→ Exercise aim: Each line below is to be written out in full, exactly as shown.

[Saved data entries]
• • • •

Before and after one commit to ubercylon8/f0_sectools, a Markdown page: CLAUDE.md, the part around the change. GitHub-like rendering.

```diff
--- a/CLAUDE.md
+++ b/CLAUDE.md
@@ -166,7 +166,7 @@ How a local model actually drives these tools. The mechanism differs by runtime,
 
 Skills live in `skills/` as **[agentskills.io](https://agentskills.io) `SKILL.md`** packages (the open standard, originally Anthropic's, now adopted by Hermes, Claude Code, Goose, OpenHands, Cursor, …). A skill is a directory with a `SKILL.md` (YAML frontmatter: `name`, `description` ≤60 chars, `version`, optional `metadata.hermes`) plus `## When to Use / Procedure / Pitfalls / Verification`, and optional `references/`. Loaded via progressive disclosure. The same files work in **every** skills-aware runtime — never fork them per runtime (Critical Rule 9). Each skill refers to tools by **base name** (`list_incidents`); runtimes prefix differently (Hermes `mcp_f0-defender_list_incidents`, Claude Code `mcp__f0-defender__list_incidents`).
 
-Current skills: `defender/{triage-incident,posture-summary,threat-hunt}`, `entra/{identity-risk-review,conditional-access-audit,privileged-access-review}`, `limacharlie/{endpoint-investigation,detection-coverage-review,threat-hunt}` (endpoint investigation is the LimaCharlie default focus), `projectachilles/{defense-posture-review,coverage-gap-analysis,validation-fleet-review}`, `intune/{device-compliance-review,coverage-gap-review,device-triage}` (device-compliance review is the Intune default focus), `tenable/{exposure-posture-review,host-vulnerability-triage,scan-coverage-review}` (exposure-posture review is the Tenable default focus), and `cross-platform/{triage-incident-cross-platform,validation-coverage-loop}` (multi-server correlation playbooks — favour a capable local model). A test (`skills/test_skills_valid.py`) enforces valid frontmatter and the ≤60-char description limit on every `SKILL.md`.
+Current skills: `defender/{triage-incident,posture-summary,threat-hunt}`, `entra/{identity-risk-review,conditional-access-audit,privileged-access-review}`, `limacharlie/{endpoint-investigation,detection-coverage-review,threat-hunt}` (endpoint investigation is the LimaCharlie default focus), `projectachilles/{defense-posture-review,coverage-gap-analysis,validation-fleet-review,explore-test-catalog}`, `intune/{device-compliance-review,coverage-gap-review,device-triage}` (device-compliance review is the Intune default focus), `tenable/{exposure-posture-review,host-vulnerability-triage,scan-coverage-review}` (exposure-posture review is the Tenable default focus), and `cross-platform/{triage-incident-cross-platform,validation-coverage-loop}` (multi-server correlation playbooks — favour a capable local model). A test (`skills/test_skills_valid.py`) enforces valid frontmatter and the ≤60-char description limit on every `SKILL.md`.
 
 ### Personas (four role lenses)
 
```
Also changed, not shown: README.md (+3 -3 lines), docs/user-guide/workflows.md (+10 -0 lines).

• • • •

→ Task output:
Before and after one commit to ubercylon8/f0_sectools, a Markdown page: CLAUDE.md, the part around the change. GitHub-like rendering.

```diff
--- a/CLAUDE.md
+++ b/CLAUDE.md
@@ -166,7 +166,7 @@ How a local model actually drives these tools. The mechanism differs by runtime,
 
 Skills live in `skills/` as **[agentskills.io](https://agentskills.io) `SKILL.md`** packages (the open standard, originally Anthropic's, now adopted by Hermes, Claude Code, Goose, OpenHands, Cursor, …). A skill is a directory with a `SKILL.md` (YAML frontmatter: `name`, `description` ≤60 chars, `version`, optional `metadata.hermes`) plus `## When to Use / Procedure / Pitfalls / Verification`, and optional `references/`. Loaded via progressive disclosure. The same files work in **every** skills-aware runtime — never fork them per runtime (Critical Rule 9). Each skill refers to tools by **base name** (`list_incidents`); runtimes prefix differently (Hermes `mcp_f0-defender_list_incidents`, Claude Code `mcp__f0-defender__list_incidents`).
 
-Current skills: `defender/{triage-incident,posture-summary,threat-hunt}`, `entra/{identity-risk-review,conditional-access-audit,privileged-access-review}`, `limacharlie/{endpoint-investigation,detection-coverage-review,threat-hunt}` (endpoint investigation is the LimaCharlie default focus), `projectachilles/{defense-posture-review,coverage-gap-analysis,validation-fleet-review}`, `intune/{device-compliance-review,coverage-gap-review,device-triage}` (device-compliance review is the Intune default focus), `tenable/{exposure-posture-review,host-vulnerability-triage,scan-coverage-review}` (exposure-posture review is the Tenable default focus), and `cross-platform/{triage-incident-cross-platform,validation-coverage-loop}` (multi-server correlation playbooks — favour a capable local model). A test (`skills/test_skills_valid.py`) enforces valid frontmatter and the ≤60-char description limit on every `SKILL.md`.
+Current skills: `defender/{triage-incident,posture-summary,threat-hunt}`, `entra/{identity-risk-review,conditional-access-audit,privileged-access-review}`, `limacharlie/{endpoint-investigation,detection-coverage-review,threat-hunt}` (endpoint investigation is the LimaCharlie default focus), `projectachilles/{defense-posture-review,coverage-gap-analysis,validation-fleet-review,explore-test-catalog}`, `intune/{device-compliance-review,coverage-gap-review,device-triage}` (device-compliance review is the Intune default focus), `tenable/{exposure-posture-review,host-vulnerability-triage,scan-coverage-review}` (exposure-posture review is the Tenable default focus), and `cross-platform/{triage-incident-cross-platform,validation-coverage-loop}` (multi-server correlation playbooks — favour a capable local model). A test (`skills/test_skills_valid.py`) enforces valid frontmatter and the ≤60-char description limit on every `SKILL.md`.
 
 ### Personas (four role lenses)
 
```
Also changed, not shown: README.md (+3 -3 lines), docs/user-guide/workflows.md (+10 -0 lines).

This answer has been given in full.